__What you have to do__. Those lines of the records that contain "walkthrough" are to be located and copied.

START Exercise materials

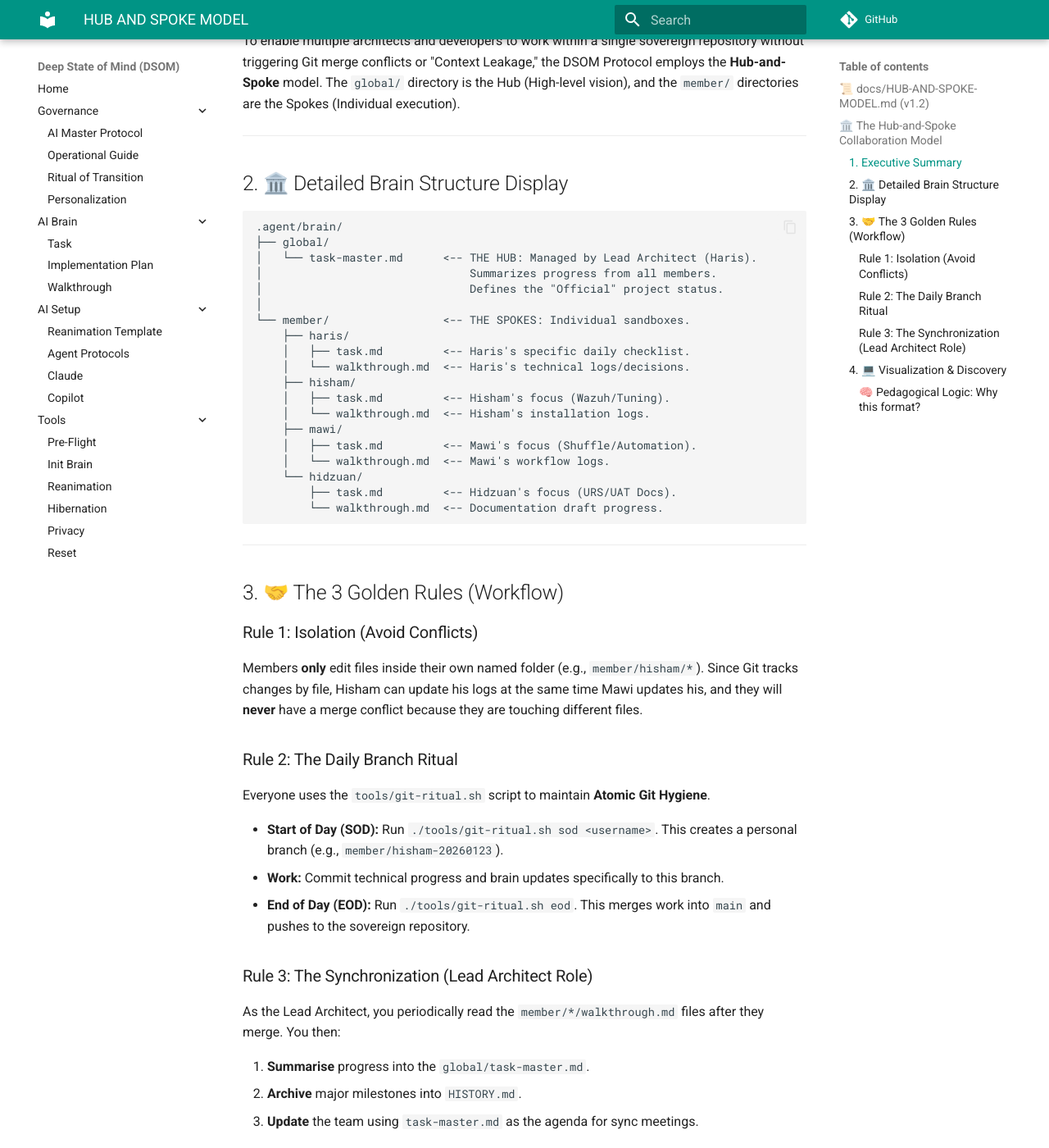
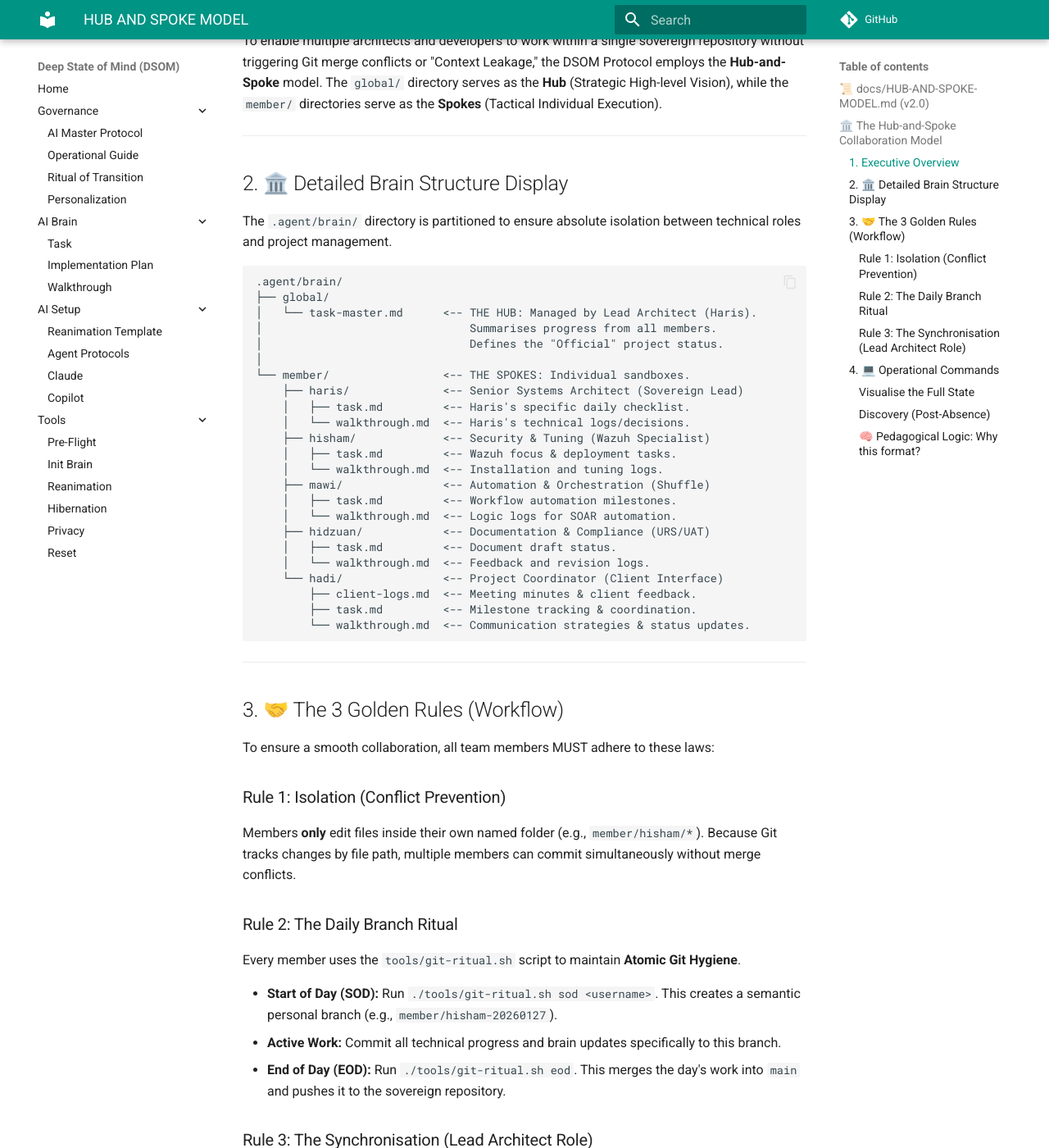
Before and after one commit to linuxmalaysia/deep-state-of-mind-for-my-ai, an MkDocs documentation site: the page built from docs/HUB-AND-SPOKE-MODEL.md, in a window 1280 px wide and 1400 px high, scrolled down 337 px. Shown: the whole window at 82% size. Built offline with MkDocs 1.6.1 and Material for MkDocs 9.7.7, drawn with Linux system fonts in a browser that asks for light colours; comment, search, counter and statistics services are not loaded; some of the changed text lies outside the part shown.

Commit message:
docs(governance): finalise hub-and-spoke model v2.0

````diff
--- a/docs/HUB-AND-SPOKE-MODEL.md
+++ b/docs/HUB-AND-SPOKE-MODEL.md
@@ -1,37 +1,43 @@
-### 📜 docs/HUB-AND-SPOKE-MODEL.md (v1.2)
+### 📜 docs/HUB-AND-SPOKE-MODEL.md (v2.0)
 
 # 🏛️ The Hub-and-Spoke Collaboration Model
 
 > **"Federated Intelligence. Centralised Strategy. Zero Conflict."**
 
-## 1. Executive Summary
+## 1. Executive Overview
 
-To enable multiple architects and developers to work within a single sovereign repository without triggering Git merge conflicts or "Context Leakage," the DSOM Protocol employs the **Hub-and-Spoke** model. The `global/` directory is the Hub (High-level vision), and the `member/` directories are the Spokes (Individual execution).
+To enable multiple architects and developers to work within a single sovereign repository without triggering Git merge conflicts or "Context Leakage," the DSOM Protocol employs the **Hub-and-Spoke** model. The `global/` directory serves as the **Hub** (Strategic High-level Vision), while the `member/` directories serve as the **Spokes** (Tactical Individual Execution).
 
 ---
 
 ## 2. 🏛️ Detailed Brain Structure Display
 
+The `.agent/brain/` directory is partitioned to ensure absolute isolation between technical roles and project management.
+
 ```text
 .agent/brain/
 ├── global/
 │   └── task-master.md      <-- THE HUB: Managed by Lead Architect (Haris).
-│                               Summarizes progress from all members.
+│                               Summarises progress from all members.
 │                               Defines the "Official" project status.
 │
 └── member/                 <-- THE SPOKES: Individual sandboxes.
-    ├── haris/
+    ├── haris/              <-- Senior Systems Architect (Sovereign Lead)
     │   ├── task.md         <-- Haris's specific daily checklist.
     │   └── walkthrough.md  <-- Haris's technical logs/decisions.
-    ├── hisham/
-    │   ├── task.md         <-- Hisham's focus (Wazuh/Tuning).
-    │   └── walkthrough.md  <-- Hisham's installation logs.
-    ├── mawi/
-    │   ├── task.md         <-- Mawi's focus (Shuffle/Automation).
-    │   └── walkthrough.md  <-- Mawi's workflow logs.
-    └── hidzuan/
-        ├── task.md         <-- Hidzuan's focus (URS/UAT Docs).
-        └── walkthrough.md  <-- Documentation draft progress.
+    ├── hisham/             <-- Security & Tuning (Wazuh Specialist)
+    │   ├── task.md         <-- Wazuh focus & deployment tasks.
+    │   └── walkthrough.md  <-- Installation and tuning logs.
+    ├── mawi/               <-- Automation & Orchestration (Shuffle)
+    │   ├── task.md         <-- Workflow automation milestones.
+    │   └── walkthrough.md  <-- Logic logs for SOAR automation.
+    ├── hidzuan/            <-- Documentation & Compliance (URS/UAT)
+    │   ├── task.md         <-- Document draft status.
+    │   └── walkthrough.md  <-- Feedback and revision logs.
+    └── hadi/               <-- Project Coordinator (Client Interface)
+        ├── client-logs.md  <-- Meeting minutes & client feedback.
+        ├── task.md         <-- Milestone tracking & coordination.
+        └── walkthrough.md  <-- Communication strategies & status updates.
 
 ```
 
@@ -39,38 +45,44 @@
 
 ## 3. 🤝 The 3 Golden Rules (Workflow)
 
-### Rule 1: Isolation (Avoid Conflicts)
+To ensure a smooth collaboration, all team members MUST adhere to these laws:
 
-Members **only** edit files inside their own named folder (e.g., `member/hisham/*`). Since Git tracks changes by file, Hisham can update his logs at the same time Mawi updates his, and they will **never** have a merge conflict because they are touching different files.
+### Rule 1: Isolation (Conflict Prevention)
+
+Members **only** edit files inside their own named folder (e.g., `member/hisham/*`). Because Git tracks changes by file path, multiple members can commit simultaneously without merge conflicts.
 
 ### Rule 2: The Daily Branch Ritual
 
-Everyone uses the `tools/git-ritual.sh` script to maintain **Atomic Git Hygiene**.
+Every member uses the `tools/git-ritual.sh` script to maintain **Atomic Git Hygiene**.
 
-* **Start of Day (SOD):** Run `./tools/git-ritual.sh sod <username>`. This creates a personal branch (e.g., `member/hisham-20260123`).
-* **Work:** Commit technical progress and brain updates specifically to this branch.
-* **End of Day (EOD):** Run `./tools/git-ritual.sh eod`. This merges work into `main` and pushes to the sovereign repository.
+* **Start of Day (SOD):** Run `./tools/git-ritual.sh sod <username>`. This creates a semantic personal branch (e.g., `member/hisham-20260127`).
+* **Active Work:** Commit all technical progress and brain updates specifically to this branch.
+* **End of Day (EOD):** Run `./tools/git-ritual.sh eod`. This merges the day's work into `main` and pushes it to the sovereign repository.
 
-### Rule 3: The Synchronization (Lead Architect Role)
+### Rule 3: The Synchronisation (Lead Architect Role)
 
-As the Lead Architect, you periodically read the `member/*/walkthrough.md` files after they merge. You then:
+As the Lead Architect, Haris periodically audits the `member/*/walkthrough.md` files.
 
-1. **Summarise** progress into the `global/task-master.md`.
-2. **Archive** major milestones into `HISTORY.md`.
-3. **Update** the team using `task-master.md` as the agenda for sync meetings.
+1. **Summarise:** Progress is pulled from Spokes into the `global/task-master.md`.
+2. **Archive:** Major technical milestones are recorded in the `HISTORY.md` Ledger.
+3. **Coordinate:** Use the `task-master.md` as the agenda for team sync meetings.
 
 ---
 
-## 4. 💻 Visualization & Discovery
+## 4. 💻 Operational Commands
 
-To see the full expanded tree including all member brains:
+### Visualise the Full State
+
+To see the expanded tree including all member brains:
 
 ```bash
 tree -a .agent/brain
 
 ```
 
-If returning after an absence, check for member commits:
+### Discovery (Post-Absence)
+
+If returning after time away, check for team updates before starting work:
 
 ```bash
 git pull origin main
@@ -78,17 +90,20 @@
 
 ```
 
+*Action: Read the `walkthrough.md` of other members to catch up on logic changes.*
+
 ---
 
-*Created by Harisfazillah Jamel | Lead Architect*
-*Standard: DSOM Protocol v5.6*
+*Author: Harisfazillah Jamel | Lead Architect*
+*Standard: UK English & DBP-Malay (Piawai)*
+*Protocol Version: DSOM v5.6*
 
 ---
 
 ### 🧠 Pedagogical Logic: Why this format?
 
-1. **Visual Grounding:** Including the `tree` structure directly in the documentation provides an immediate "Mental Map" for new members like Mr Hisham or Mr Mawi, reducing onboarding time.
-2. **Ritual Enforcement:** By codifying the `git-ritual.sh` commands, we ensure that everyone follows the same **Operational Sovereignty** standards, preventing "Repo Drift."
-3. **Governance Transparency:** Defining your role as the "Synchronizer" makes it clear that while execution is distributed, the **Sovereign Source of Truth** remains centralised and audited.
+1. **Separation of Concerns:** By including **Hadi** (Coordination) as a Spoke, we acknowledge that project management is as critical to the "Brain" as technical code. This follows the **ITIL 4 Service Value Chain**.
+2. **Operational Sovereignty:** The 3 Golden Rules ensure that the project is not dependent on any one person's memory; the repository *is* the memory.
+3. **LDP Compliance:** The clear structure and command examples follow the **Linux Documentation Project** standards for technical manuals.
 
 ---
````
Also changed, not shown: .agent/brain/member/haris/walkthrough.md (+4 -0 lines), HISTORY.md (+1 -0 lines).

END Exercise materials

__Answer box__.
     │   └── walkthrough.md  <-- Haris's technical logs/decisions.
-    │   └── walkthrough.md  <-- Hisham's installation logs.
-    │   └── walkthrough.md  <-- Mawi's workflow logs.
-        └── walkthrough.md  <-- Documentation draft progress.
+    │   └── walkthrough.md  <-- Installation and tuning logs.
+    │   └── walkthrough.md  <-- Logic logs for SOAR automation.
+    │   └── walkthrough.md  <-- Feedback and revision logs.
+        └── walkthrough.md  <-- Communication strategies & status updates.
-As the Lead Architect, you periodically read the `member/*/walkthrough.md` files after they merge. You then:
+As the Lead Architect, Haris periodically audits the `member/*/walkthrough.md` files.
+*Action: Read the `walkthrough.md` of other members to catch up on logic changes.*
Also changed, not shown: .agent/brain/member/haris/walkthrough.md (+4 -0 lines), HISTORY.md (+1 -0 lines).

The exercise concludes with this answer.